═════ AVAILABLE RECORDS ═════
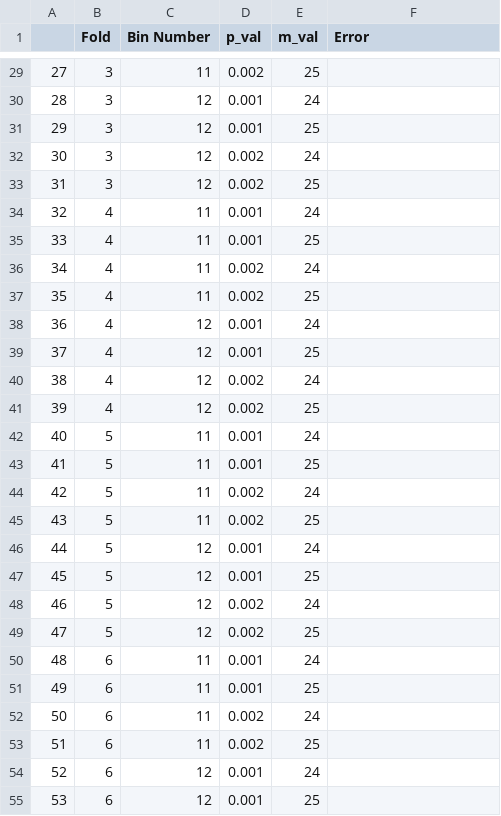
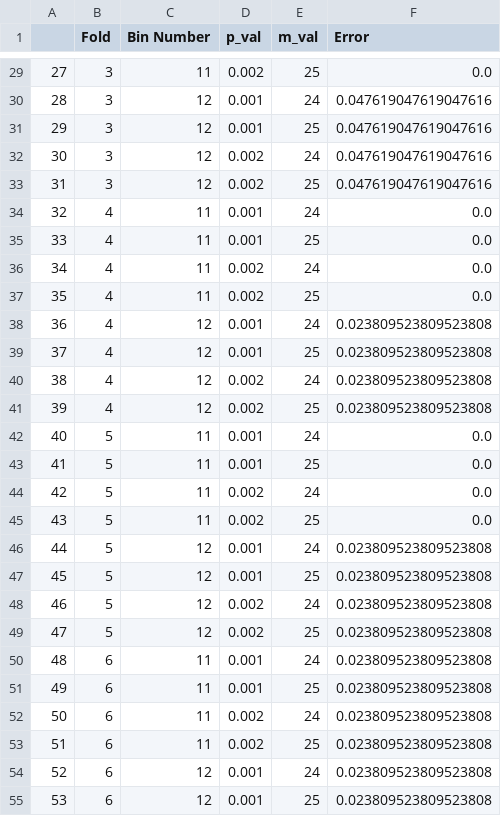
Before and after one commit to CategorIAN/Naive-Bayes, a CSV file: SoyBean/SoyBean_Hyps.csv, drawn as a sheet; only a part is shown, gaps mark what is left out; the diff covers the shown part only.

```diff
--- a/SoyBean/SoyBean_Hyps.csv
+++ b/SoyBean/SoyBean_Hyps.csv
@@ -29,27 +29,27 @@
-27,3,11,0.002,25,
-28,3,12,0.001,24,
-29,3,12,0.001,25,
-30,3,12,0.002,24,
-31,3,12,0.002,25,
-32,4,11,0.001,24,
-33,4,11,0.001,25,
-34,4,11,0.002,24,
-35,4,11,0.002,25,
-36,4,12,0.001,24,
-37,4,12,0.001,25,
-38,4,12,0.002,24,
-39,4,12,0.002,25,
-40,5,11,0.001,24,
-41,5,11,0.001,25,
-42,5,11,0.002,24,
-43,5,11,0.002,25,
-44,5,12,0.001,24,
-45,5,12,0.001,25,
-46,5,12,0.002,24,
-47,5,12,0.002,25,
-48,6,11,0.001,24,
-49,6,11,0.001,25,
-50,6,11,0.002,24,
-51,6,11,0.002,25,
-52,6,12,0.001,24,
-53,6,12,0.001,25,
+27,3,11,0.002,25,0.0
+28,3,12,0.001,24,0.047619047619047616
+29,3,12,0.001,25,0.047619047619047616
+30,3,12,0.002,24,0.047619047619047616
+31,3,12,0.002,25,0.047619047619047616
+32,4,11,0.001,24,0.0
+33,4,11,0.001,25,0.0
+34,4,11,0.002,24,0.0
+35,4,11,0.002,25,0.0
+36,4,12,0.001,24,0.023809523809523808
+37,4,12,0.001,25,0.023809523809523808
+38,4,12,0.002,24,0.023809523809523808
+39,4,12,0.002,25,0.023809523809523808
+40,5,11,0.001,24,0.0
+41,5,11,0.001,25,0.0
+42,5,11,0.002,24,0.0
+43,5,11,0.002,25,0.0
+44,5,12,0.001,24,0.023809523809523808
+45,5,12,0.001,25,0.023809523809523808
+46,5,12,0.002,24,0.023809523809523808
+47,5,12,0.002,25,0.023809523809523808
+48,6,11,0.001,24,0.023809523809523808
+49,6,11,0.001,25,0.023809523809523808
+50,6,11,0.002,24,0.023809523809523808
+51,6,11,0.002,25,0.023809523809523808
+52,6,12,0.001,24,0.023809523809523808
+53,6,12,0.001,25,0.023809523809523808
```
Also changed, not shown: 53 edited cells elsewhere in this file, SoyBean/SoyBean_Error.csv, 2 other files.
═════
▶ **PROBLEM TO WORK ON**
Say how many lines of the entries above include the string "shown", giving the number and nothing else.

▶ **ANSWER TO THE PROBLEM**
2